Christine, If I can make one point, because I know-we're coming to near the end of the session, there's another group that I want to acknowledge, and that's the investors who had the faith in what you were doing to support you through this journey and continue to support you. Yes, investors make investments for obviously specific reasons, but this has also been a journey and their willingness to participate in this journey has had and will continue to have impact far beyond whatever other types of returns that they may get. It's made a big difference. And we're here today having this conversation because some really spectacular research has been done really bringing information together, the billions of data points you're talking about that didn't happen
in the vacuum. And I just want to express that their engagement, NCI, National Cancer Institute's
engagement, willingness to step up has helped bring us to this point and will help us continue discovery
Absolutely, a16z Andreessen Horowitz, a bio fund, really very early believer of in leading the way in this
nexus of computational and biology coming together. So shout out Polaris in Boston has been amazing.
Other funds [inaudible 00:33:42], the list goes on. Really amazing collaborative partnership that have
been invaluable. And yeah, amazing to have this kind of full capital turn its attention and focus here. Not
obvious, not easy, and immense gratitude. So thank you for that shout out. And also the governmental
organizations that are helping to fund. And also, Gerry, you didn't mention actually Animal Cancer
Foundation, did you? That you founded, sorry, you did. Do you want to say that? And then maybe in
conclusion as we reach our half hour, bring this conversation together that I hope is just the beginning
because there's so much we could say and I can't stop smiling just in terms of sheer gratitude for all of
this. Over to you, Gerry, to close out the session.
Dr. Gerry Post:
Thanks so much. And Len, I appreciate your thanking the investors. I'd also like to thank a group of
people and animals, and those are the pet parents and the pets. Because every pet that goes through
FidoCure helps cancer research, full stop. And that's just wonderful. The pet parents who work with
their veterinarians and the veterinary oncologists who enroll their dog in FidoCure, big shout out and a

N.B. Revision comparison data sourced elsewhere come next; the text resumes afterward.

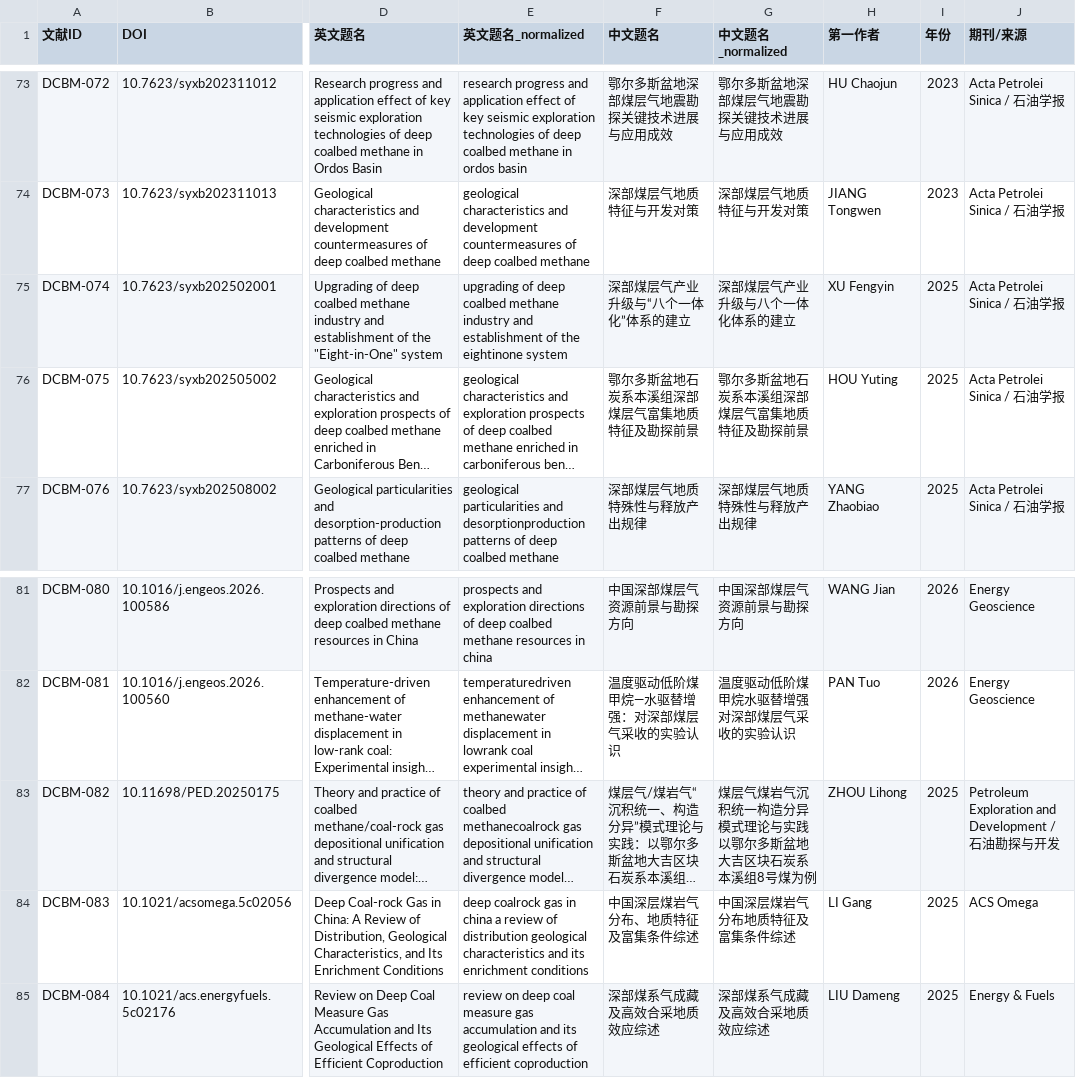
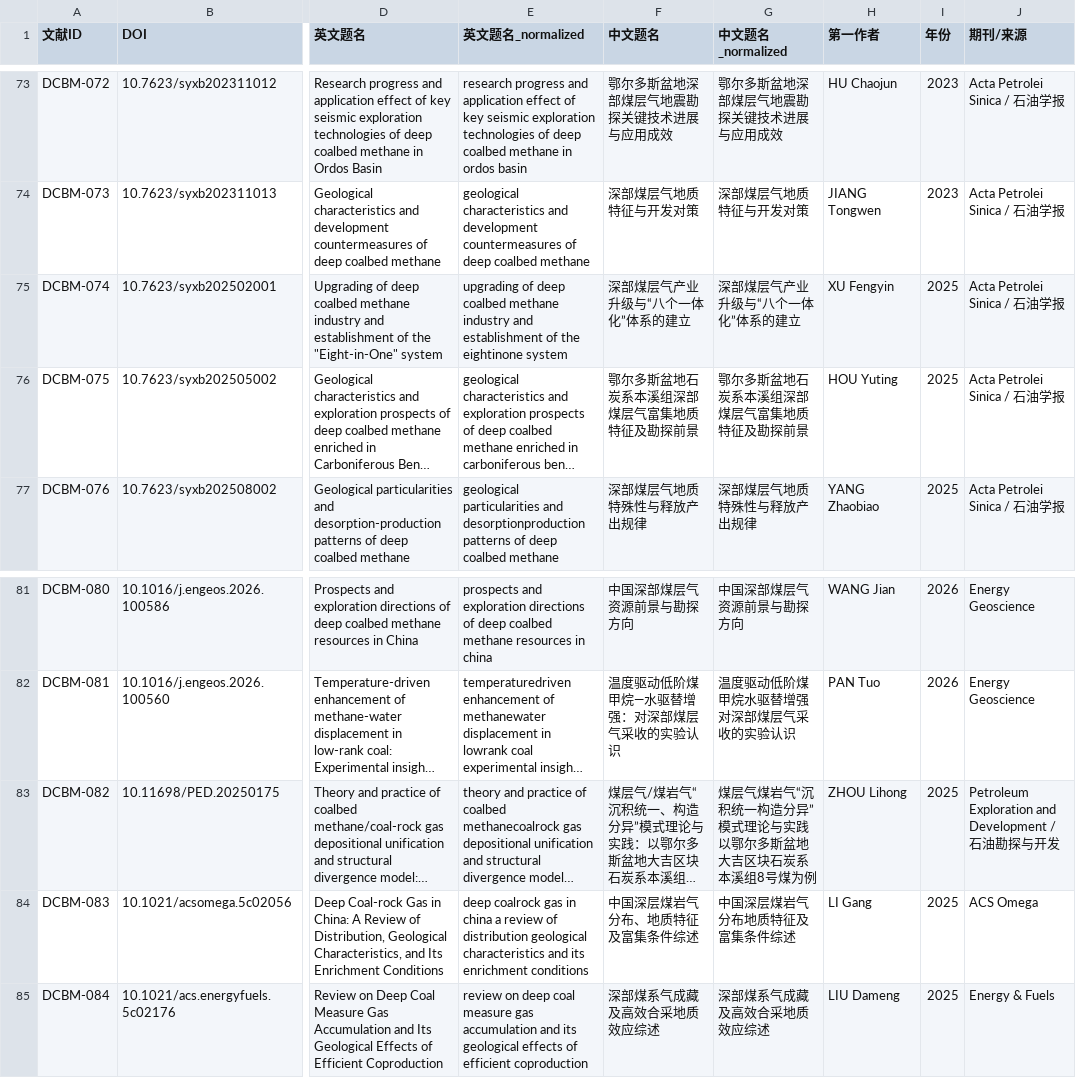
Before and after one commit to oncalemcnealdv3896-afk/Deep_CBM_Knowledge_Base, a CSV file: 00_Master/index/Deep_CBM_master_index.csv, drawn as a sheet; only a part is shown, gaps mark what is left out; long unchanged cells end in …; the diff covers the shown part only; the diff names each change by its address in the sheet, - before the commit and + after, or states it on an @@ line.

```diff
--- a/00_Master/index/Deep_CBM_master_index.csv
+++ b/00_Master/index/Deep_CBM_master_index.csv
-G75 (中文题名_normalized): 深部煤层气产业升级与八个一体化体系的建立
+G75 (中文题名_normalized): 深部煤层气产业升级与“八个一体化”体系的建立
-G83 (中文题名_normalized): 煤层气煤岩气沉积统一构造分异模式理论与实践以鄂尔多斯盆地大吉区块石炭系本溪组8号煤为例
+G83 (中文题名_normalized): 煤层气煤岩气“沉积统一构造分异”模式理论与实践以鄂尔多斯盆地大吉区块石炭系本溪组8号煤为例
```
Also changed, not shown: 3 added rows and 6 edited cells elsewhere in this file, 33 other files.
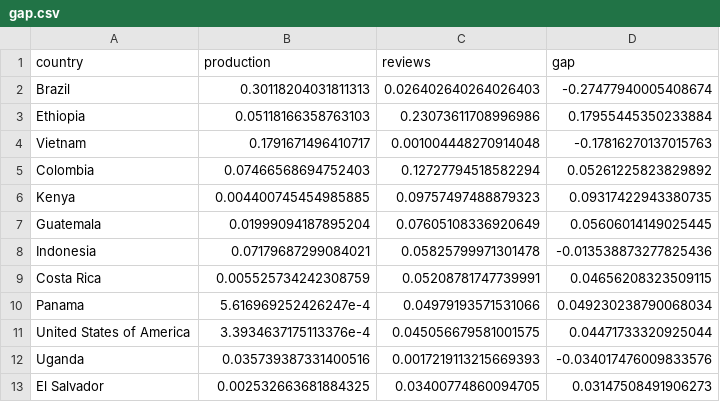
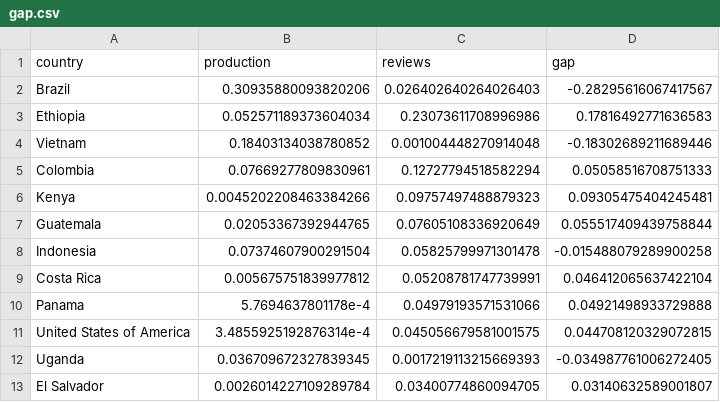
Before and after one commit to Shrrii-Naidu/FIT3179-Data-Visualization, a CSV file: Data/gap.csv, drawn as a sheet.

Commit message:
Add files via upload

```diff
--- a/Data/gap.csv
+++ b/Data/gap.csv
@@ -1,13 +1,13 @@
 country,production,reviews,gap
-Brazil,0.30118204031811313,0.026402640264026403,-0.27477940005408674
-Ethiopia,0.05118166358763103,0.23073611708996986,0.17955445350233884
-Vietnam,0.1791671496410717,0.001004448270914048,-0.17816270137015763
-Colombia,0.07466568694752403,0.12727794518582294,0.05261225823829892
-Kenya,0.004400745454985885,0.09757497488879323,0.09317422943380735
-Guatemala,0.01999094187895204,0.07605108336920649,0.05606014149025445
-Indonesia,0.07179687299084021,0.05825799971301478,-0.013538873277825436
-Costa Rica,0.005525734242308759,0.05208781747739991,0.04656208323509115
-Panama,5.616969252426247e-4,0.04979193571531066,0.049230238790068034
-United States of America,3.3934637175113376e-4,0.045056679581001575,0.04471733320925044
-Uganda,0.035739387331400516,0.0017219113215669393,-0.034017476009833576
-El Salvador,0.002532663681884325,0.03400774860094705,0.03147508491906273
+Brazil,0.30935880093820206,0.026402640264026403,-0.28295616067417567
+Ethiopia,0.052571189373604034,0.23073611708996986,0.17816492771636583
+Vietnam,0.18403134038780852,0.001004448270914048,-0.18302689211689446
+Colombia,0.07669277809830961,0.12727794518582294,0.05058516708751333
+Kenya,0.0045202208463384266,0.09757497488879323,0.09305475404245481
+Guatemala,0.02053367392944765,0.07605108336920649,0.055517409439758844
+Indonesia,0.07374607900291504,0.05825799971301478,-0.015488079289900258
+Costa Rica,0.005675751839977812,0.05208781747739991,0.046412065637422104
+Panama,5.7694637801178e-4,0.04979193571531066,0.04921498933729888
+United States of America,3.4855925192876314e-4,0.045056679581001575,0.044708120329072815
+Uganda,0.036709672327839345,0.0017219113215669393,-0.034987761006272405
+El Salvador,0.0026014227109289784,0.03400774860094705,0.03140632589001807
```
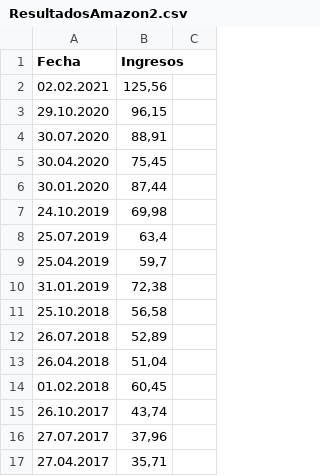
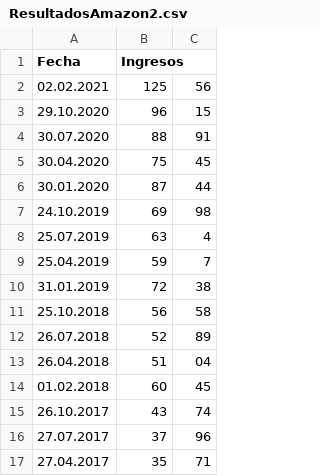
Before and after one commit to 1eduportela/csvAmazon1, a CSV file: ResultadosAmazon2.csv, drawn as a sheet; only a part is shown; the diff covers the shown part only.

Commit message:
Update ResultadosAmazon2.csv

```diff
--- a/ResultadosAmazon2.csv
+++ b/ResultadosAmazon2.csv
@@ -1,17 +1,17 @@
 Fecha,Ingresos
-02.02.2021,"125,56"
-29.10.2020,"96,15"
-30.07.2020,"88,91"
-30.04.2020,"75,45"
-30.01.2020,"87,44"
-24.10.2019,"69,98"
-25.07.2019,"63,4"
-25.04.2019,"59,7"
-31.01.2019,"72,38"
-25.10.2018,"56,58"
-26.07.2018,"52,89"
-26.04.2018,"51,04"
-01.02.2018,"60,45"
-26.10.2017,"43,74"
-27.07.2017,"37,96"
-27.04.2017,"35,71"
+02.02.2021,125,56
+29.10.2020,96,15
+30.07.2020,88,91
+30.04.2020,75,45
+30.01.2020,87,44
+24.10.2019,69,98
+25.07.2019,63,4
+25.04.2019,59,7
+31.01.2019,72,38
+25.10.2018,56,58
+26.07.2018,52,89
+26.04.2018,51,04
+01.02.2018,60,45
+26.10.2017,43,74
+27.07.2017,37,96
+27.04.2017,35,71
```
Also changed, not shown: 22 edited cells elsewhere in this file.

big thank you to you, because we couldn't do this without you. In terms of Animal Cancer Foundation,
yes, I founded the organization back in 1999 for the express purpose of funding, very early stage
comparative oncology research. Because again, given my experience at the Animal Medical Center
during my residency, seeing work at Memorial Sloan Kettering as well as the Animal Medical Center,
really saw the power of comparative oncology. And my dream was every dog who went to see an
oncologist was really part of a clinical trial, is actually now happening through FidoCure in terms of the
data that they're generating.
Because I agree with you, Christina, the data is incredibly important. And I remember when I joined the
company, you said, ground up, that data is in our DNA as I think you put it. And so I guess I would close
also with a huge smile on my face because I really do believe that we are helping dogs, pet parents, and
cancer research. So a win, win, win scenario is just so difficult to achieve nowadays, and I'm so proud of
working with all of the fantastic people at FidoCure, the amazing advisors that you've put together. It's
just a joy every single day.
Thank you all with that gratitude and hope this was beneficial. And thank you all for your time and how